(Records drawn from a dataset)

= Beginning of Section =

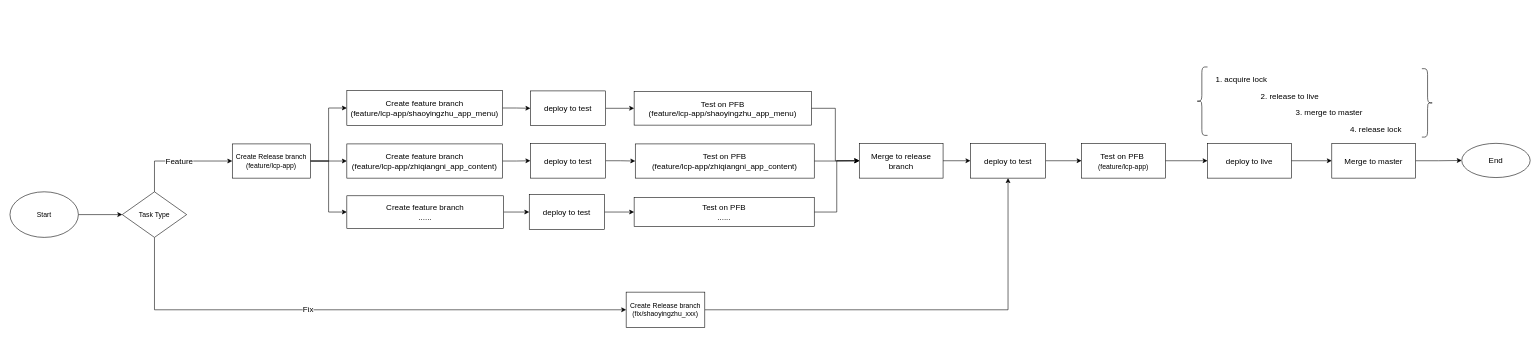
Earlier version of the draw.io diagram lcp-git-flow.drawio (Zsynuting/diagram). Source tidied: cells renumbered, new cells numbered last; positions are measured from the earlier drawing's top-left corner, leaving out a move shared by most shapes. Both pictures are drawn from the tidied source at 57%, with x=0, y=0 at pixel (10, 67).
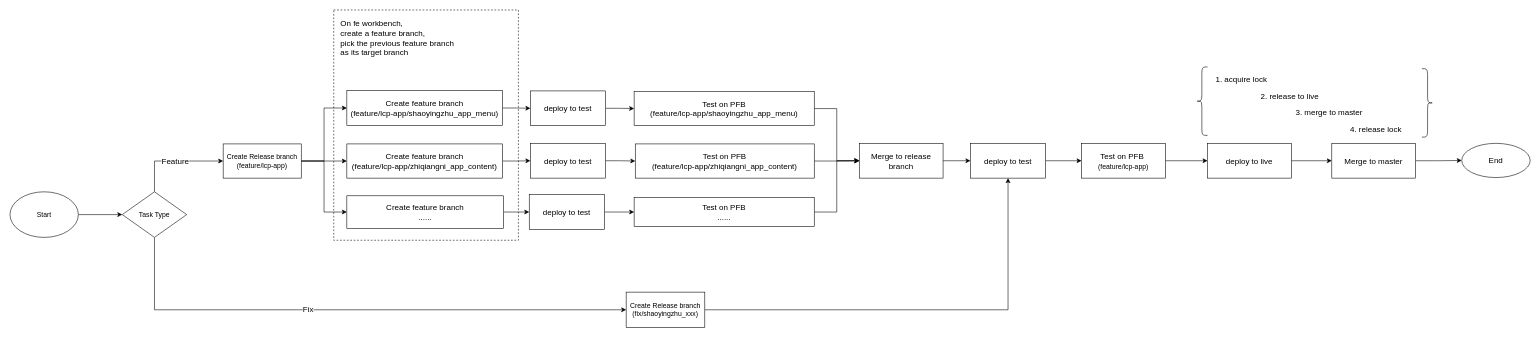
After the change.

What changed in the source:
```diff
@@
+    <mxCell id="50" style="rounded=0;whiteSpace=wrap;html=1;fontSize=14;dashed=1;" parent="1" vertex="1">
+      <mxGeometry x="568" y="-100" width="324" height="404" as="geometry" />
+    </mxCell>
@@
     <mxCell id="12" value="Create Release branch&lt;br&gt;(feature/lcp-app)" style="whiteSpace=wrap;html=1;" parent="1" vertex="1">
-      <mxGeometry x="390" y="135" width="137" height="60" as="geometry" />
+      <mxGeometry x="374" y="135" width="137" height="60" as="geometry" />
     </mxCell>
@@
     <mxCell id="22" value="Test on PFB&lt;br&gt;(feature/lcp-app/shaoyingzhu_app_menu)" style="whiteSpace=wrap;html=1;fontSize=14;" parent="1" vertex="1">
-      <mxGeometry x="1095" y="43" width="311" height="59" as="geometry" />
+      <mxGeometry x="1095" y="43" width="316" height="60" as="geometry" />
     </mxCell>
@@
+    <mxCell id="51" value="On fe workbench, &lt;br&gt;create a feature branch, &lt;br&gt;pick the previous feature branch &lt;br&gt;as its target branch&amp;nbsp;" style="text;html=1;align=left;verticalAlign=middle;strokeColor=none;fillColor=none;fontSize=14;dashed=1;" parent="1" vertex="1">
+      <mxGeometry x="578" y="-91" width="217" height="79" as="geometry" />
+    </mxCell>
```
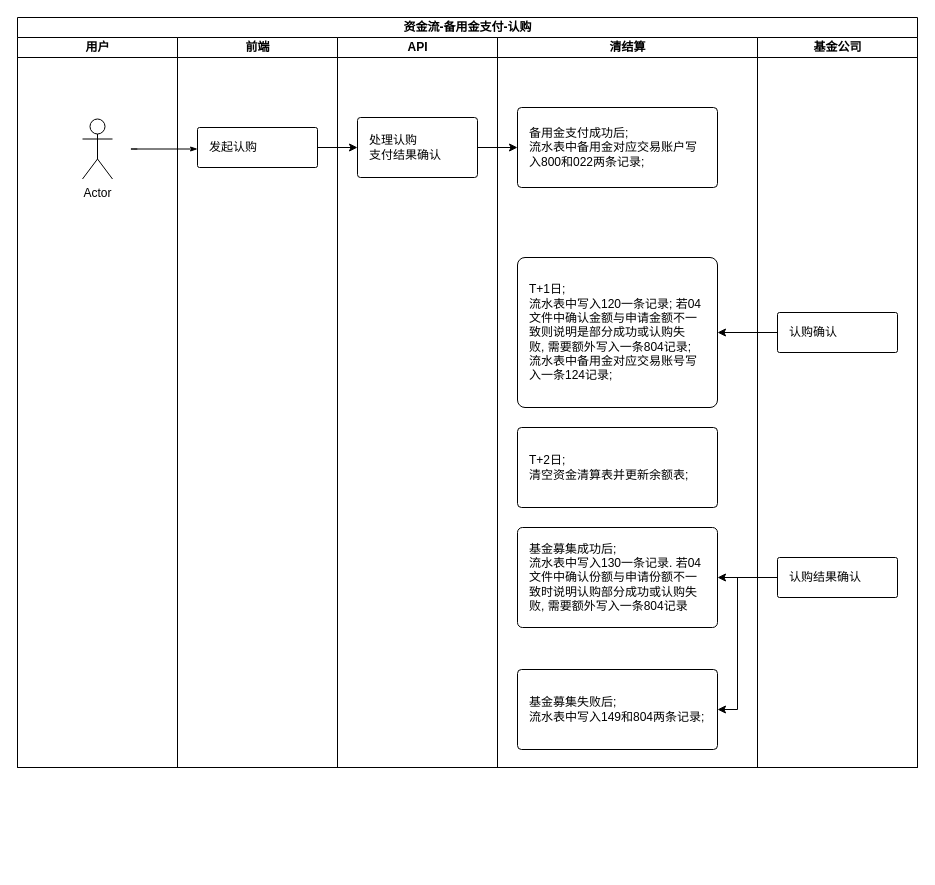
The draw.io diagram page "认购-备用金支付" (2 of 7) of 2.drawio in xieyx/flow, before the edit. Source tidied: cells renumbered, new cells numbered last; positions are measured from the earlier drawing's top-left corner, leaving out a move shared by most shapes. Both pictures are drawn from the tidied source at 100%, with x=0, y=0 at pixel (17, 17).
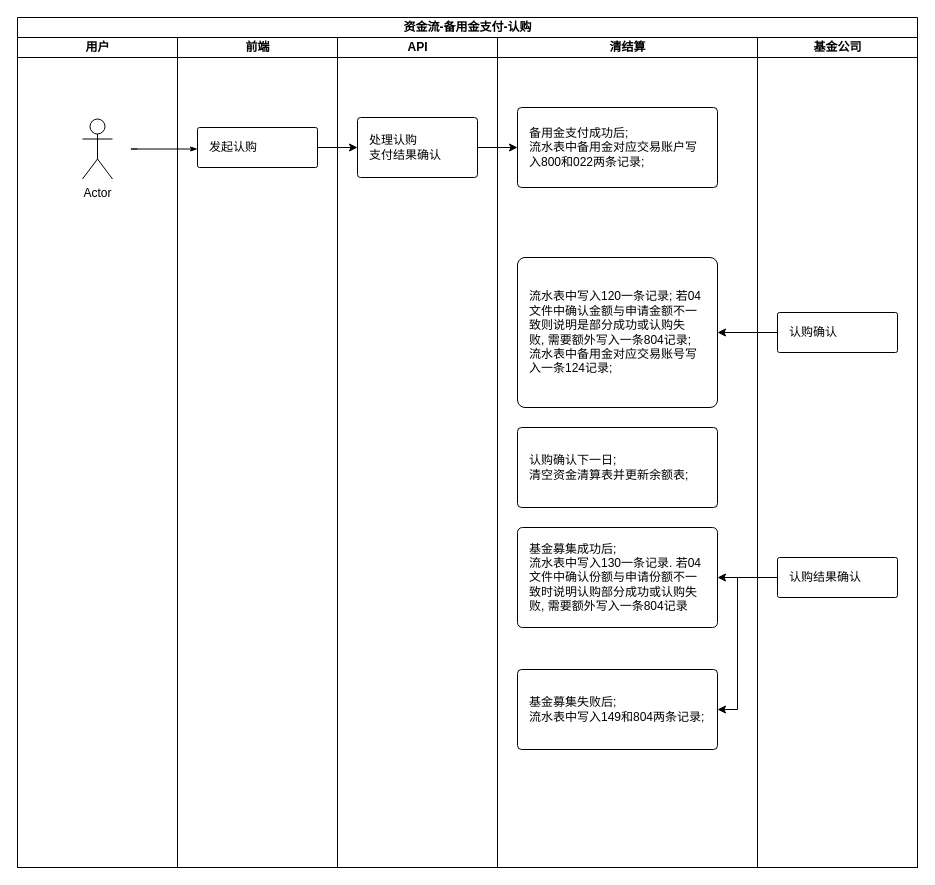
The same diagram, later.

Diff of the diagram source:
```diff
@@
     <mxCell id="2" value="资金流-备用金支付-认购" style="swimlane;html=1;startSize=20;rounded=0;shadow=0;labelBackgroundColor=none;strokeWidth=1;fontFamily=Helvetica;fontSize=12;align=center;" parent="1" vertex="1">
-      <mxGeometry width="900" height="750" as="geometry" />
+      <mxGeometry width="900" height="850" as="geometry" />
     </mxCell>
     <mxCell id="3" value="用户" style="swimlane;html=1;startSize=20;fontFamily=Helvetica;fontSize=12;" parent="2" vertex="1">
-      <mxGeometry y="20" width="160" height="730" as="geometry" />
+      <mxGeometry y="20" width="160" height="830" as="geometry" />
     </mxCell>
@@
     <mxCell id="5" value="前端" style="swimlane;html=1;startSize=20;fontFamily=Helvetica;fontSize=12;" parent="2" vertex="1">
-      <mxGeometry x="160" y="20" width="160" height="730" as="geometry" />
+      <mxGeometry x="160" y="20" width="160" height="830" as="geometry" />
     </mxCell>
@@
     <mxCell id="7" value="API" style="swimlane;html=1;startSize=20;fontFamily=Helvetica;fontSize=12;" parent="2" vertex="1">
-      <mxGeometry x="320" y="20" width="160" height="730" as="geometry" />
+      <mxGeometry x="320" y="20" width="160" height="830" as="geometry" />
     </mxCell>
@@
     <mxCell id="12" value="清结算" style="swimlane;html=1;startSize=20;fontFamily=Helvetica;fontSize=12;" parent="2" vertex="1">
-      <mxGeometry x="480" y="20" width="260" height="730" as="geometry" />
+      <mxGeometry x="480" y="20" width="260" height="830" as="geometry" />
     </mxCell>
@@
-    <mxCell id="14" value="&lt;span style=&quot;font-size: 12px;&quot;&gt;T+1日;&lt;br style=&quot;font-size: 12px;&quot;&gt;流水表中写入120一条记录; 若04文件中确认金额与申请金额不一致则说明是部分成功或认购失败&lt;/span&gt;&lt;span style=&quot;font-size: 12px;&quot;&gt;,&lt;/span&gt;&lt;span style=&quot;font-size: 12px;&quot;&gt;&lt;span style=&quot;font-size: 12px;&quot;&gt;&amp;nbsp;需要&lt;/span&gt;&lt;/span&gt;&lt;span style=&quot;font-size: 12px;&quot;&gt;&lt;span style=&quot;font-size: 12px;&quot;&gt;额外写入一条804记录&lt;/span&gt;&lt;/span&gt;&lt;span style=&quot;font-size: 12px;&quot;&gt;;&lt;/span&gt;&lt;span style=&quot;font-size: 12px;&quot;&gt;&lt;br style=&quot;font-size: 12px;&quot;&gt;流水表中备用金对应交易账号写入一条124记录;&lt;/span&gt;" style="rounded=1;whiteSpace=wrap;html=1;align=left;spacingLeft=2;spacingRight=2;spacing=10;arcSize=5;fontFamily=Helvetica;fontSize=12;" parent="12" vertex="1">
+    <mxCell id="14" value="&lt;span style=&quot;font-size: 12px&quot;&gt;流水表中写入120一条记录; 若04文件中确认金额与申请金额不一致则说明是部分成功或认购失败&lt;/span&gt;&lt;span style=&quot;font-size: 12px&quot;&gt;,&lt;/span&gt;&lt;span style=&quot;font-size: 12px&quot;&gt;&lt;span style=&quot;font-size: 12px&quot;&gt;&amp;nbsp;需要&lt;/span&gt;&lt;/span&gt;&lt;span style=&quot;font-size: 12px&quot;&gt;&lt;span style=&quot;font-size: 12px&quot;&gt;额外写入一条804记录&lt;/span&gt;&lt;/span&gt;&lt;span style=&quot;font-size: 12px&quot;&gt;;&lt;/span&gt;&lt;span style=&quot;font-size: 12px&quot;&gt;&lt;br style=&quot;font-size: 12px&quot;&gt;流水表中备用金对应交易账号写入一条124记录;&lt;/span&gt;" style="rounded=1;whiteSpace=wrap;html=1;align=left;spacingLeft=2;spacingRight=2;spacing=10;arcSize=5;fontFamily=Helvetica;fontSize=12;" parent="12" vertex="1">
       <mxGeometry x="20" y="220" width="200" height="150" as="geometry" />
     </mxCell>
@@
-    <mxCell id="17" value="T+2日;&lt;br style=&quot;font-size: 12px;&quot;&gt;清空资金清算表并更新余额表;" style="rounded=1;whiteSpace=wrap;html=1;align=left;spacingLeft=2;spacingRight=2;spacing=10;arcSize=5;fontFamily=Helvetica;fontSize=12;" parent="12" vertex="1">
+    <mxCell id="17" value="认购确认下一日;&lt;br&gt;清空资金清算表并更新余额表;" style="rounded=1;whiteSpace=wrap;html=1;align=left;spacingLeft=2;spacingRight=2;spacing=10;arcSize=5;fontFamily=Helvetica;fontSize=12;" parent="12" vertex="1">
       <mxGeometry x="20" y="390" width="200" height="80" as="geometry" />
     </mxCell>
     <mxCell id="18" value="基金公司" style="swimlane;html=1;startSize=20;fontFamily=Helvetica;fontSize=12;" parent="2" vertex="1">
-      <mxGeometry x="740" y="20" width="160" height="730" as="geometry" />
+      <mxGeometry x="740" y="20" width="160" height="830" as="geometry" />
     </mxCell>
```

= End of Section =

* WORK TO BE COMPLETED *
In the entries above, which lines hold the string "nbsp"? Report all of them.

* RESPONSE TO THE EXERCISE *
+    <mxCell id="51" value="On fe workbench, &lt;br&gt;create a feature branch, &lt;br&gt;pick the previous feature branch &lt;br&gt;as its target branch&amp;nbsp;" style="text;html=1;align=left;verticalAlign=middle;strokeColor=none;fillColor=none;fontSize=14;dashed=1;" parent="1" vertex="1">
-    <mxCell id="14" value="&lt;span style=&quot;font-size: 12px;&quot;&gt;T+1日;&lt;br style=&quot;font-size: 12px;&quot;&gt;流水表中写入120一条记录; 若04文件中确认金额与申请金额不一致则说明是部分成功或认购失败&lt;/span&gt;&lt;span style=&quot;font-size: 12px;&quot;&gt;,&lt;/span&gt;&lt;span style=&quot;font-size: 12px;&quot;&gt;&lt;span style=&quot;font-size: 12px;&quot;&gt;&amp;nbsp;需要&lt;/span&gt;&lt;/span&gt;&lt;span style=&quot;font-size: 12px;&quot;&gt;&lt;span style=&quot;font-size: 12px;&quot;&gt;额外写入一条804记录&lt;/span&gt;&lt;/span&gt;&lt;span style=&quot;font-size: 12px;&quot;&gt;;&lt;/span&gt;&lt;span style=&quot;font-size: 12px;&quot;&gt;&lt;br style=&quot;font-size: 12px;&quot;&gt;流水表中备用金对应交易账号写入一条124记录;&lt;/span&gt;" style="rounded=1;whiteSpace=wrap;html=1;align=left;spacingLeft=2;spacingRight=2;spacing=10;arcSize=5;fontFamily=Helvetica;fontSize=12;" parent="12" vertex="1">
+    <mxCell id="14" value="&lt;span style=&quot;font-size: 12px&quot;&gt;流水表中写入120一条记录; 若04文件中确认金额与申请金额不一致则说明是部分成功或认购失败&lt;/span&gt;&lt;span style=&quot;font-size: 12px&quot;&gt;,&lt;/span&gt;&lt;span style=&quot;font-size: 12px&quot;&gt;&lt;span style=&quot;font-size: 12px&quot;&gt;&amp;nbsp;需要&lt;/span&gt;&lt;/span&gt;&lt;span style=&quot;font-size: 12px&quot;&gt;&lt;span style=&quot;font-size: 12px&quot;&gt;额外写入一条804记录&lt;/span&gt;&lt;/span&gt;&lt;span style=&quot;font-size: 12px&quot;&gt;;&lt;/span&gt;&lt;span style=&quot;font-size: 12px&quot;&gt;&lt;br style=&quot;font-size: 12px&quot;&gt;流水表中备用金对应交易账号写入一条124记录;&lt;/span&gt;" style="rounded=1;whiteSpace=wrap;html=1;align=left;spacingLeft=2;spacingRight=2;spacing=10;arcSize=5;fontFamily=Helvetica;fontSize=12;" parent="12" vertex="1">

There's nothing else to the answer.